• Task item: Every line of the material that includes the word "class" is to be shown.
==================================================
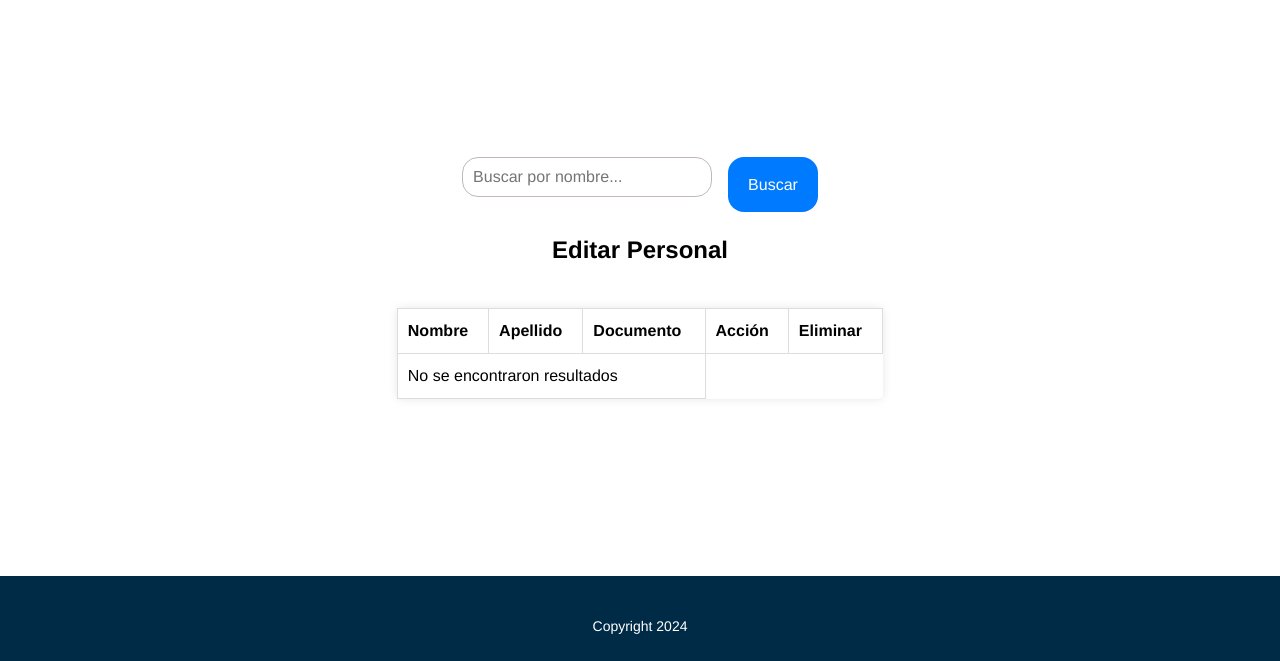
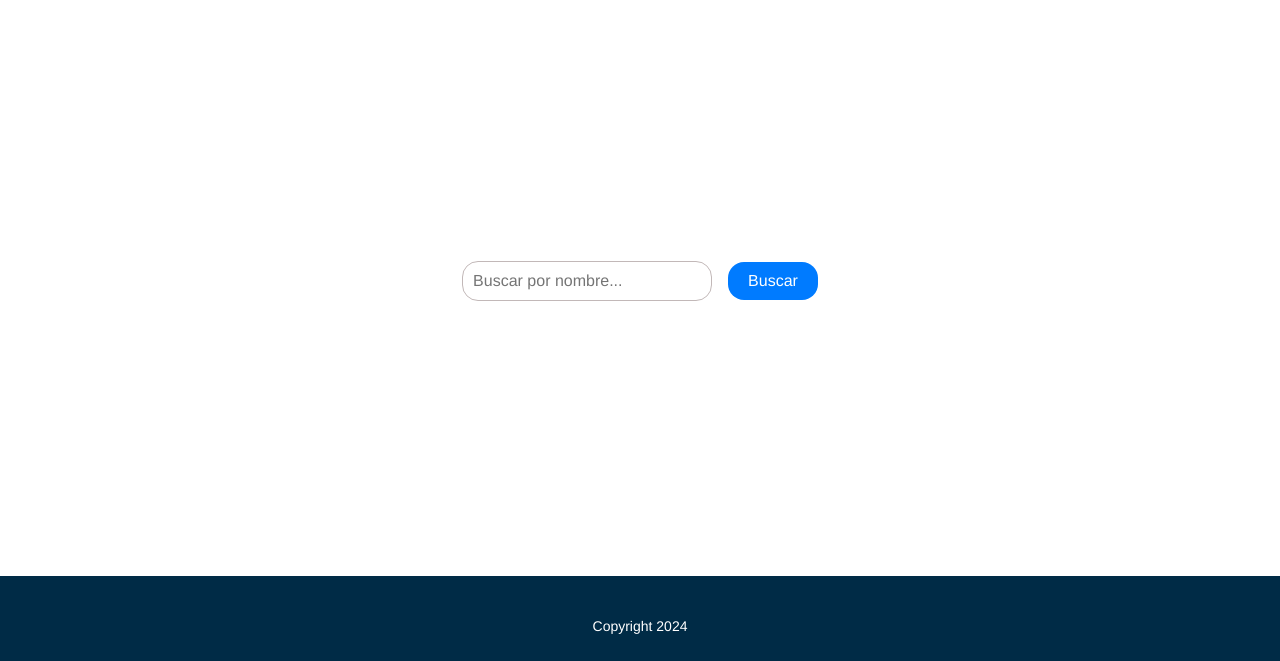
Before and after one commit to G1lber/Carnetizacion-Django, a Django app: page /gestionarsuperusu/ in a window 1280 px wide. Shown: the part 139-800 px from the top of the page. Run offline with Django 5.2, Linux system fonts and the light colour scheme.

Commit message:
Comit Busqueda
se soluciono el problema de la barra de busqueda y el estilo del botón. Se utilizza el Q para recorrer el modelo y el icontains para buscar contenido relacionado

```diff
--- a/carnetDjango/mainapp/static/css/inicios.css
+++ b/carnetDjango/mainapp/static/css/inicios.css
@@ -235,21 +235,25 @@ body {
   background-color: #ddd;
 }
 /* Buscar */
-#search-input{
+.search-input{
   padding: 10px;
   font-size: 16px;
   border: 1px solid #c2b8b8;
   border-radius: 1rem;
   width: 250px;
   transition: all 0.3s ease;
+
 }
 .search-container{
   display: flex;
+  align-items: center;
   gap: 1rem;
 }
 
 /* Estilo para el botón de búsqueda */
 .btn-search {
+  position: relative;
+  bottom: 7px;
   padding: 10px 20px;
   font-size: 16px;
   color: #fff;
@@ -258,10 +262,6 @@ body {
   border-radius: 1rem;
   cursor: pointer;
   transition: background-color 0.3s ease;
-}
-.search-btn{
-  padding: 4px 8px;
-  font-size: 12px;
 }
 
 .btn-search:hover {
--- a/carnetDjango/mainapp/templates/mainapp/super-gestionar.html
+++ b/carnetDjango/mainapp/templates/mainapp/super-gestionar.html
@@ -12,13 +12,14 @@
 {% endblock contenthead %}
 
 {% block content %}
-    {% csrf_token %}
-    <form method= "GET">
+    <form method="GET" action="{% url 'personal'%}">
         <div class="search-container">
-            <input type="text" id="search-input" placeholder="Buscar por nombre..." name="buscar" value= "{{request.GET.buscar}}">
+            <input type="text" class="search-input" placeholder="Buscar por nombre..." name="buscar" id="buscar" value="{{ busqueda }}">
             <button id="search-btn" class="btn-search" type="submit">Buscar</button>
         </div>
     </form>
+
+    {% if busqueda %}
 
     <table class="table">
     <h2 class="table-title">Editar Personal</h2>
@@ -32,11 +33,11 @@
         </tr>
     </thead>
     <tbody>
-        {% for usuario in usuario %}
+        {% for usuario in usuarios %}
             <tr>
-                <td>{{ usuario.nombre }}</td>
-                <td> {{ usuario.apellidos }}</td>
-                <td> {{usuario.documento}}</td>
+                <td>{{ usuario.username }}</td>
+                <td>{{ usuario.is_staff }}</td>
+                <td>{{ usuario.documento }}</td>
                 <td><button class="btn-edit">Editar</button></td>
                 <td><button class="btn-delete">Eliminar</button></td>
             </tr>
@@ -47,4 +48,5 @@
         {% endfor %}
     </tbody>
     </table>
+    {% endif%}
 {% endblock content %}
--- a/carnetDjango/mainapp/urls.py
+++ b/carnetDjango/mainapp/urls.py
@@ -8,7 +8,7 @@ urlpatterns = [
     path('gestionarsuperusu/', views.gestionar, name='gestionar'),
     path('ficha/', views.ficha, name='ficha'),
     path('actualizarf/', views.actualizarf, name='actualizarf'),
-    path('personal/', views.listar_personal, name='listarpersonal'),
+    path('personal/', views.listar_personal, name='personal'),
     path('logout/', views.signout, name='logout'),
 
 ]
--- a/carnetDjango/mainapp/views.py
+++ b/carnetDjango/mainapp/views.py
@@ -69,16 +69,17 @@ def listar_personal(request):
 
 #Views de Gestionar Personal
 def listar_personal(request):
-    busqueda = request.GET.get("buscar")
-    usuario = UsuarioPersonalizado.objects.all()
+    busqueda = request.GET.get("buscar", "")  # Si no hay valor en GET, será una cadena vacía
+    usuarios = UsuarioPersonalizado.objects.all()
 
     if busqueda:
-        usuario = UsuarioPersonalizado.objects.filter(
-            Q(documento__icontains=busqueda) |
-            Q(nombre__icontains=busqueda)  |
-            Q(apellidos__icontains =busqueda)
+        usuarios = usuarios.filter(
+            Q(username__icontains=busqueda) |  # Filtrar solo si hay valor en busqueda
+            Q(documento__icontains=busqueda)
         ).distinct()
-    return render(request, 'mainapp/super-gestionar.html', {'usuario':usuario})
+
+    return render(request, 'mainapp/super-gestionar.html', {'usuarios': usuarios, 'busqueda': busqueda})
+
 
 
 # Esta views para cerrar la sesion
```
Also changed, not shown: carnetDjango/mainapp/migrations/0001_initial.py.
==================================================
• Task answer:
         <div class="search-container">
+            <input type="text" class="search-input" placeholder="Buscar por nombre..." name="buscar" id="buscar" value="{{ busqueda }}">
             <button id="search-btn" class="btn-search" type="submit">Buscar</button>
     <table class="table">
     <h2 class="table-title">Editar Personal</h2>
                 <td><button class="btn-edit">Editar</button></td>
                 <td><button class="btn-delete">Eliminar</button></td>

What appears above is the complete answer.